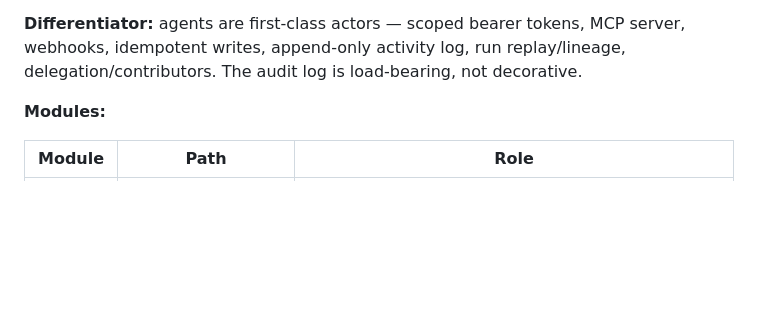
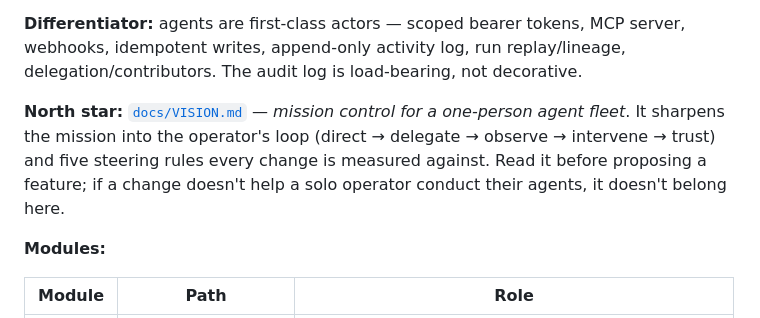
Before and after one commit to Ayyitskevin/athena, a Markdown page: AGENTS.md, the part around the change. Rendered like a GitHub page; blank space fills up the shorter version.

```diff
--- a/AGENTS.md
+++ b/AGENTS.md
@@ -27,6 +27,12 @@ AI agents alongside them.
 **Differentiator:** agents are first-class actors — scoped bearer tokens, MCP
 server, webhooks, idempotent writes, append-only activity log, run replay/lineage,
 delegation/contributors. The audit log is load-bearing, not decorative.
+
+**North star:** [`docs/VISION.md`](docs/VISION.md) — *mission control for a one-person
+agent fleet*. It sharpens the mission into the operator's loop (direct → delegate →
+observe → intervene → trust) and five steering rules every change is measured against.
+Read it before proposing a feature; if a change doesn't help a solo operator conduct
+their agents, it doesn't belong here.
 
 **Modules:**
 
```
Also changed, not shown: docs/VISION.md (added, +70 -0 lines).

^^^^

■ WORK ITEM ■
Once more, please print the whole listing exactly, omitting each image.

■ FINISHED TASK ■
Before and after one commit to Ayyitskevin/athena, a Markdown page: AGENTS.md, the part around the change. Rendered like a GitHub page; blank space fills up the shorter version.

```diff
--- a/AGENTS.md
+++ b/AGENTS.md
@@ -27,6 +27,12 @@ AI agents alongside them.
 **Differentiator:** agents are first-class actors — scoped bearer tokens, MCP
 server, webhooks, idempotent writes, append-only activity log, run replay/lineage,
 delegation/contributors. The audit log is load-bearing, not decorative.
+
+**North star:** [`docs/VISION.md`](docs/VISION.md) — *mission control for a one-person
+agent fleet*. It sharpens the mission into the operator's loop (direct → delegate →
+observe → intervene → trust) and five steering rules every change is measured against.
+Read it before proposing a feature; if a change doesn't help a solo operator conduct
+their agents, it doesn't belong here.
 
 **Modules:**
 
```
Also changed, not shown: docs/VISION.md (added, +70 -0 lines).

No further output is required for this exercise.